Certainly, there can be a gross-out factor when you’re rifling through castoffs from a stranger’s wardrobe. You may find yourself wondering if someone actually died while wearing the estate sale bargain you just nabbed. But overall (pun intended) sifting through those mountains of fabric will be worth it. I once scored a pristine, crushed-velvet smoking jacket from the 1950s. Rendered in Heff-worthy deep purple, it fits like a glove. A real keeper. Just add cigar and snifter of brandy. Another time I picked up a circa 1960 studded motorcycle jacket with the shadow of a bike gang patch on the back. This once maligned sort of garment is now celebrated as being a culturally significant symbol, as we saw with the popular exhibit at the Glenbow Museum called Worn to be Wild: The Black Leather Jacket.
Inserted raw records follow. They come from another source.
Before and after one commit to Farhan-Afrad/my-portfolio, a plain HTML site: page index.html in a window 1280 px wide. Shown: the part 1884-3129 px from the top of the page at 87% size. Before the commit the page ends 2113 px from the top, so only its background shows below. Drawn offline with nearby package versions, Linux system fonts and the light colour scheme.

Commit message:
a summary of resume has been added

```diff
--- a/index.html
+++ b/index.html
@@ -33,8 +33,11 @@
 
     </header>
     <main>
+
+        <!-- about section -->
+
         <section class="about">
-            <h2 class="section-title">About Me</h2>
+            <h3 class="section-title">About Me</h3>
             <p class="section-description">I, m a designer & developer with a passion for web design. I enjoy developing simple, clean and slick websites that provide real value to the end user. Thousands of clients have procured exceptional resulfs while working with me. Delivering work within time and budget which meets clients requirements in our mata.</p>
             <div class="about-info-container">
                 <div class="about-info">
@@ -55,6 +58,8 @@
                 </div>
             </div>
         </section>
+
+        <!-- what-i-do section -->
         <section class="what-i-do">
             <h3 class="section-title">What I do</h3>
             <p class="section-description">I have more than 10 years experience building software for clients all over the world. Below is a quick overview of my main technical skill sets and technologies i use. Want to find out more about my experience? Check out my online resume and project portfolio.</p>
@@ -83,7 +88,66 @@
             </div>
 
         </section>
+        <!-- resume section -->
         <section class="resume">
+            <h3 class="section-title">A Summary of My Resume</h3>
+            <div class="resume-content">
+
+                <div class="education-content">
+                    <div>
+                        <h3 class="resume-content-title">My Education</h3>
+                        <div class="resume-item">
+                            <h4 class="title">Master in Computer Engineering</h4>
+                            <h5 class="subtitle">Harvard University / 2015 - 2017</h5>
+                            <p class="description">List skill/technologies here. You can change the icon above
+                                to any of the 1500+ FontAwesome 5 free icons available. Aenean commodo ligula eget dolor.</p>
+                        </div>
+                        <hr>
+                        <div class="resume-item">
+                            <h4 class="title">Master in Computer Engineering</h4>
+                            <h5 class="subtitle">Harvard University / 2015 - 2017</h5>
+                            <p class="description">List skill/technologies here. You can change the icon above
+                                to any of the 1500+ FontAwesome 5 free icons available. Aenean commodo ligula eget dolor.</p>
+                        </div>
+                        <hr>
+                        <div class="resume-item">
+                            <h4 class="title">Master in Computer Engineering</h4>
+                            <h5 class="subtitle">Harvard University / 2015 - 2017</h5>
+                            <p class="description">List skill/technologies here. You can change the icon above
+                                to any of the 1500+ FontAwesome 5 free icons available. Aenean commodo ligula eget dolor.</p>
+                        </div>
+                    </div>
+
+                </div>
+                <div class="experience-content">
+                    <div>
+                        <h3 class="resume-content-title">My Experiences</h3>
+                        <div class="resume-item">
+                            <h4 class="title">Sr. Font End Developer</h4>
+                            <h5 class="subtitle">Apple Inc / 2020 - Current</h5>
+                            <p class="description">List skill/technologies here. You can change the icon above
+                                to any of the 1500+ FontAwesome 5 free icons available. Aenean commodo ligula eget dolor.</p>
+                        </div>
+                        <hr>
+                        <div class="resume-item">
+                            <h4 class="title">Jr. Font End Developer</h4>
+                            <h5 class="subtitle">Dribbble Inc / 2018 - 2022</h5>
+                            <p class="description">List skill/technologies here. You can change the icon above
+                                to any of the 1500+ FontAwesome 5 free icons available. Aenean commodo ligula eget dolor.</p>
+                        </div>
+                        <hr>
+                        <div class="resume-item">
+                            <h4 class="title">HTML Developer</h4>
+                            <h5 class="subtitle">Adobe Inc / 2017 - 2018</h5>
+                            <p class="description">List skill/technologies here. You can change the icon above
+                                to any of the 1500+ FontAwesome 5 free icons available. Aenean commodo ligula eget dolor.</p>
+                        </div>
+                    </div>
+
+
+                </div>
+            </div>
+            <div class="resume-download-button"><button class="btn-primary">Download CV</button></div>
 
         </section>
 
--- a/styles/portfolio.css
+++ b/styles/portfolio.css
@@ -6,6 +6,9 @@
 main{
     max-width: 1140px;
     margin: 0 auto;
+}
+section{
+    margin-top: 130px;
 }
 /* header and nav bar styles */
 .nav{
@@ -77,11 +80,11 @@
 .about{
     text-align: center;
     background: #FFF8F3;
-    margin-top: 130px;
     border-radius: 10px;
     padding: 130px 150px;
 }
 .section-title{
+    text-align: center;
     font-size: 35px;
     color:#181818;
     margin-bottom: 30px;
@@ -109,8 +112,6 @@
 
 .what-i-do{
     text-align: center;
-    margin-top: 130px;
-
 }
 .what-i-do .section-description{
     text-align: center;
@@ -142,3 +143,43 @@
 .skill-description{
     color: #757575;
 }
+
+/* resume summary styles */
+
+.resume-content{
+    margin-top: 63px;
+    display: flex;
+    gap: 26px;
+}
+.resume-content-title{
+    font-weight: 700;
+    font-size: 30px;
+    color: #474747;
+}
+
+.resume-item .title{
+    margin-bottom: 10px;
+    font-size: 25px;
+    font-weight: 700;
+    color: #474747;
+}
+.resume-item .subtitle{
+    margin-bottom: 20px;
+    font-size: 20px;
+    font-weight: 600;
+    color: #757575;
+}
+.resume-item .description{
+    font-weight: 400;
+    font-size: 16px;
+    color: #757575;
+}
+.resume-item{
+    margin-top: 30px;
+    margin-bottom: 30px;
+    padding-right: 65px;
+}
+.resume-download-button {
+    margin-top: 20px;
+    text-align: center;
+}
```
Keep in mind the key elements of scarcity, condition and demand. All of these factors work together to kick-up the value of any collectible. In the case of Warner jeans there was a verifiable backstory that came with them: Warner himself was a well-known rootin’ tootin’ legend before the west was won. This object history, or provenance as it is also known, is a strong indicator that the wonders you’re collecting will prove to be a wise investment in the future. Never underestimate the value of a good story.
The provenance of celebrated Sioux chief Black Bird’s war shirt is even more interesting. Selling at auction in 2011 for 2.8 million US, it was worn in the Great Sioux War of 1876 and likely at the battle of Little Big Horn, too. The fringes on the arms and shoulders are made of the hair of those who died in battle. There’s a more-or-less traceable line of ownership from when Black Bird worked with a touring wild west show in the early 1900s. Four rare photos of the Chief wearing the shirt remain, so its authenticity is unquestionable. Despite the museum-calibre backstory, it remains debatable where the shirt really belongs. War shirts were considered to have the power to deflect bullets and many Oglala Sioux, from whom the shirt originated, believe it has its own spirit and should never be bought or sold. No matter what your opinions are on the ethics of ownership, nothing reflects the personal side of cultural and social trends quite like fashion. And, what better way to wear your love of collecting on your sleeve?